Could Vegetarian Diet Kill You? Eating Veggies Only Raises Cancer, Heart Disease Risk [STUDY]

Vegetarian-Blood-Pressure-Study
Studies have found vegetarian diets are not necessarily the way to stay healthy. Jill Chen/Shutterstock

For the longest time now, scientists and dieticians have been going back and forth on whether meat is bad or not. Within that, there’s also the question about red or white meat, fish or poultry, etc. Now, researchers from Cornell University have found a determining reason on why we should include meat in our diets. The findings indicate that individuals who follow a primarily vegetarian diet for several generations are far more likely to carry a DNA which makes them susceptible to inflammation.

Professor of Human Nutrition at Cornell Tom Brenna, explains that those whose ancestors have a long line of vegetarians, are more prone to carry genetics that more rapidly metabolize plant fatty acids. “In such individuals, vegetable oils will be converted to the more pro-inflammatory arachidonic acid, increasing the risk for chronic inflammation that is implicated in the development of heart disease, and exacerbates cancer,” Brenna explained.

As previously mentioned, findings that eating meat could potentially prevent cancer is something that has continued to perplex doctors all over the world. However, this study may help explain this, since it showed that vegetarian populations have a 40 percent higher risk of suffering colorectal cancer than meat eaters.

Vegetarians also struggle to get enough minerals and vitamins that are essential for bone-mineral density and general health such as iron, vitamin D, vitamin B12 and calcium.

To make matters somewhat worse, Omega3 acids, which are protective against heart disease, can also contribute to the DNA mutation. “Changes in the dietary Omega 6 to Omega 3 balance may contribute to the increase in chronic disease seen in some developing countries,” explained Dr. Brenna. “The message for vegetarians is simple. Use vegetable oils that are low in omega-6 linoleic acid such as olive oil.”

Previous studies have also found that vegetarian and vegan diets could potentially lead to infertility and low sperm-counts. So it looks like there are enough reasons to include meat in our diets.

What do you think?
Natalie Roterman
Natalie Roterman
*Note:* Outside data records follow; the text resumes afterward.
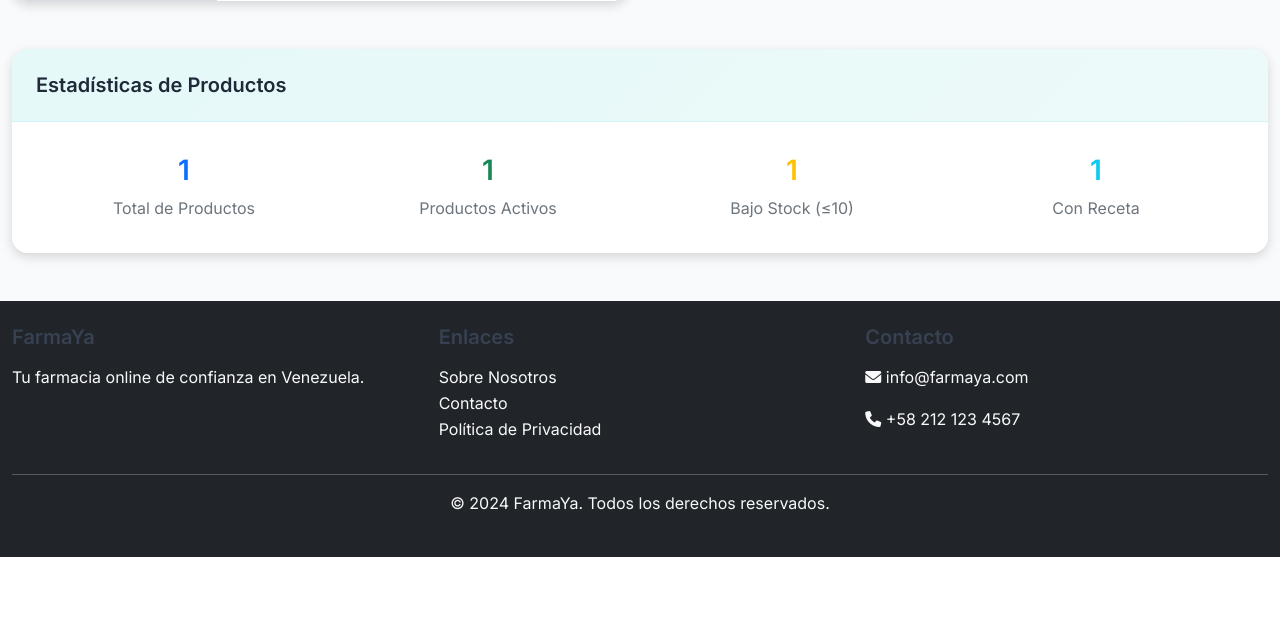
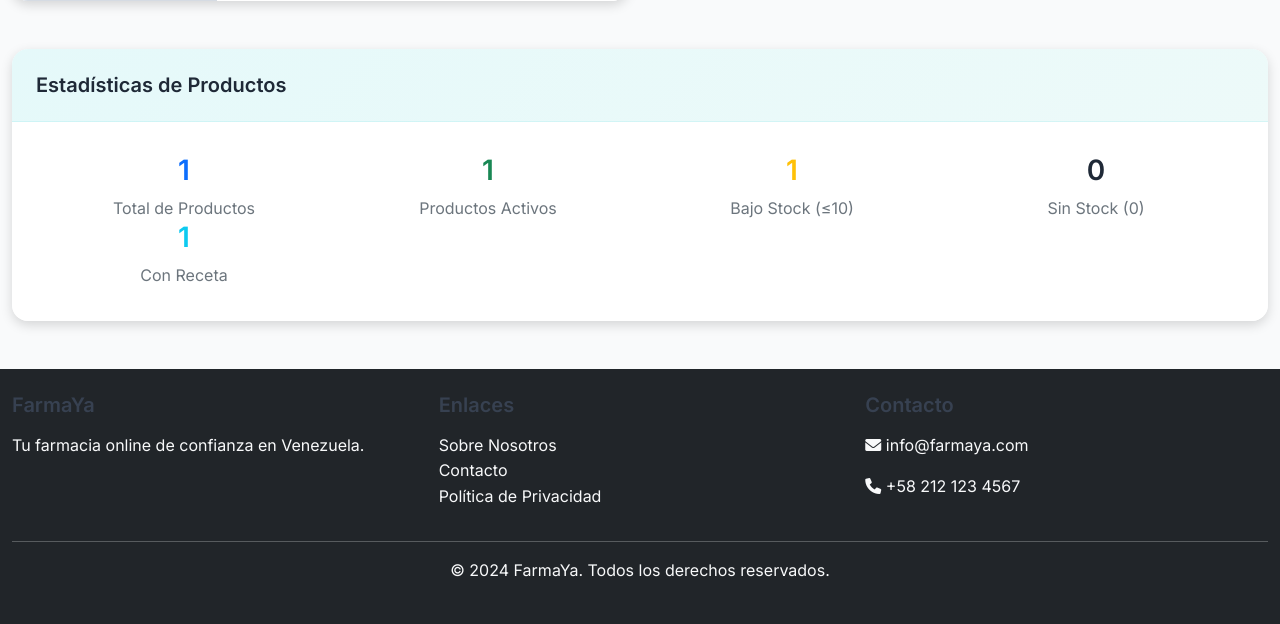
Before and after one commit to JustinnDev/Farmacia, a Django app: page /products/pharmacy/products/ in a window 1280 px wide. Shown: the part 471-1095 px from the top of the page. Before the commit the page ends 1028 px from the top, so only its background shows below. Run offline with Django 5.2, Linux system fonts and the light colour scheme; a user stored in the database is signed in; tables that the repository leaves empty hold one stand-in row (values such as "Sample post"); grey boxes marked "Sample" are stand-in pictures.

Commit message:
Productos activos

```diff
--- a/products/views.py
+++ b/products/views.py
@@ -207,6 +207,7 @@ def pharmacy_products(request):
     active_products = pharmacy.products.filter(is_active=True).count()
     low_stock_products = pharmacy.products.filter(stock_quantity__lte=10, is_active=True).count()
     prescription_products = pharmacy.products.filter(requires_prescription=True, is_active=True).count()
+    empty_stock_products = pharmacy.products.filter(stock_quantity__lte=0, is_active=True).count()
 
     # Paginación
     paginator = Paginator(products, 12)
@@ -219,5 +220,7 @@ def pharmacy_products(request):
         'active_products': active_products,
         'low_stock_products': low_stock_products,
         'prescription_products': prescription_products,
+        'empty_stock_products' : empty_stock_products,
     }
+
     return render(request, 'products/pharmacy_products.html', context)
--- a/templates/products/pharmacy_products.html
+++ b/templates/products/pharmacy_products.html
@@ -136,6 +136,10 @@
                             <p class="text-muted mb-0">Bajo Stock (≤10)</p>
                         </div>
                         <div class="col-md-3">
+                            <h3 class="text-error">{{ empty_stock_products }}</h3>
+                            <p class="text-muted mb-0">Sin Stock (0)</p>
+                        </div>
+                        <div class="col-md-3">
                             <h3 class="text-info">{{ prescription_products }}</h3>
                             <p class="text-muted mb-0">Con Receta</p>
                         </div>
```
Natalie (from Mexico) joined Latin Times back in 2014 and she is all about pop culture and entertainment. She also has a genetic love for food and traveling. Follow her and get the scoop on the biggest upcoming films and TV shows, plus interviews with your favorite stars that you won’t want to miss. When she’s not writing for Latin Times, she’s either filming her next episode of “El Show de Natalie,” at a movie theater, binge-watching a new TV series, or planning her next meal.